The San Juan Daily Star
Mill fire in northern California has killed at least two people, officials say
By Holly Dillemuth and Shawn Hubler
Wind-whipped fires that have forced the evacuation of thousands in Northern California have killed at least two people, authorities said Sunday.
The news of the deaths came as firefighters struggled for a third day to vanquish the flames. The Mill fire, which erupted Friday near a defunct lumber mill in the town of Weed, California, has consumed more than 4,200 acres there and in nearby communities and destroyed at least 100 homes, local officials said, although they are still assessing the damage. Among the areas devastated was the Lincoln Heights area of Weed, a historically Black community that was founded by Black mill workers in the 1920s.
Witnesses said the fire, whipped by howling winds, exploded so suddenly that there was scarcely time to evacuate. By Sunday afternoon, it was 25% contained.
The two killed in the Mill fire were women, ages 66 and 73, said Jeremiah LaRue, the Siskiyou County sheriff-coroner. They were not related, he said. “We have lost two people to this fire,” LaRue told a community meeting in Montague, a town north of the fires. “There’s no easy way of putting that.”
The Mill fire was the first of two substantial blazes to ignite Friday in Siskiyou County, near the Oregon border. As of Sunday afternoon, the larger Mountain fire had raced through more than 8,400 acres and was only about 10% contained. Overall, 4,300 firefighters from across California were working to contain those two fires, according to Cal Fire, the state’s fire protection agency.
On Sunday, residents of Weed and other communities including Lake Shastina were trying to process the destruction and scale of loss.
Stacey Green, a city councilor in Weed, home to about 2,900 people, has lived in the Lincoln Heights neighborhood for more than 50 years. The fire destroyed his home and took everything he had.
“My point of reference is just dirt. Black, gray dirt, and it’s leveled,” he said at a Red Cross evacuation center provided by the Karuk Tribe in Yreka, about 30 miles north of Weed.
Green was taking a nap Friday when he heard knocking on his door. He woke up to see flames engulfing a tree in his front yard. He then saw that his backyard was on fire, too. Across from his home on Crestmore Avenue, houses were already in flames, he said. Unable to find his keys, wallet or shoes, he left with only his cellphone and the clothes on his back. Surrounded by smoke, he walked to a nearby highway in his socks.
On Monday, Green will spend his 59th birthday at the evacuation center, not the room he grew up in. His grand piano, which he learned to play by ear, will not be there. Neither will the photographs of his late parents.

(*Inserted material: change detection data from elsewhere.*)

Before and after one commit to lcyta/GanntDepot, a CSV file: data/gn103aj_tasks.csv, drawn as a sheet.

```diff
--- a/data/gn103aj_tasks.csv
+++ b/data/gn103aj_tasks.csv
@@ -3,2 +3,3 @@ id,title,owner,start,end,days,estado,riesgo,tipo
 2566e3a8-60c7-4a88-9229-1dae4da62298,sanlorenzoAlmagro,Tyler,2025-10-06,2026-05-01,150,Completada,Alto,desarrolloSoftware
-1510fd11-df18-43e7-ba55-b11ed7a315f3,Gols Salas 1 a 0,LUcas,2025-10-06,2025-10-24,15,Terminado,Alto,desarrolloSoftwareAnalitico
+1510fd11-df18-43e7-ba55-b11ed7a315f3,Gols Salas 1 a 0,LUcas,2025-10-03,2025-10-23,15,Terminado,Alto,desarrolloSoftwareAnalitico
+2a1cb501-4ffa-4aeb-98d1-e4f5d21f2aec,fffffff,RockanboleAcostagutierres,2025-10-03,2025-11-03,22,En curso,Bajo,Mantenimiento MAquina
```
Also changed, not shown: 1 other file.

“I feel like a piece of me is gone. That’s what made me, and that’s no longer there,” he said.
Eddie Russell, who lived in an apartment in Lincoln Heights, was another evacuee at the shelter. He said that he had just moved back to Weed in May from Georgia, where he had lived for two decades, after his mother had died. He felt like he was putting down roots in Lincoln Heights.
“That was my home, I was settling down,” Russell said.
He, too, lost everything in the fire, including a tablet with photographs of his mother.
“All I had was my backpack and the clothes on my back,” Russell said. He said he was upbeat but honest about his loss, and that it would not be the first time he needed to start over in life.
Many longtime residents of Siskiyou County are also familiar with that predicament. But after the Boles fire in 2014 and the Lava fire in 2021, along with recent fires in Yreka, the continual evacuations have many in the region reeling.
LaRue said that the fires have been “devastating” for the working-class small towns. He added that residents who live within fire zones can face “extraordinarily” high insurance rates, making it hard for people to afford premiums and adequate coverage.
The geography of Weed is a factor in its vulnerability to fire. The town was founded as a lumber town, and the mill was built there because the winds coming off Mount Shasta dried the timber, LaRue said.
But those same winds, along with drought and high temperatures, also serve as a propellant to any fires in the region.
“If you get a fire, it’s like a blowtorch,” he said.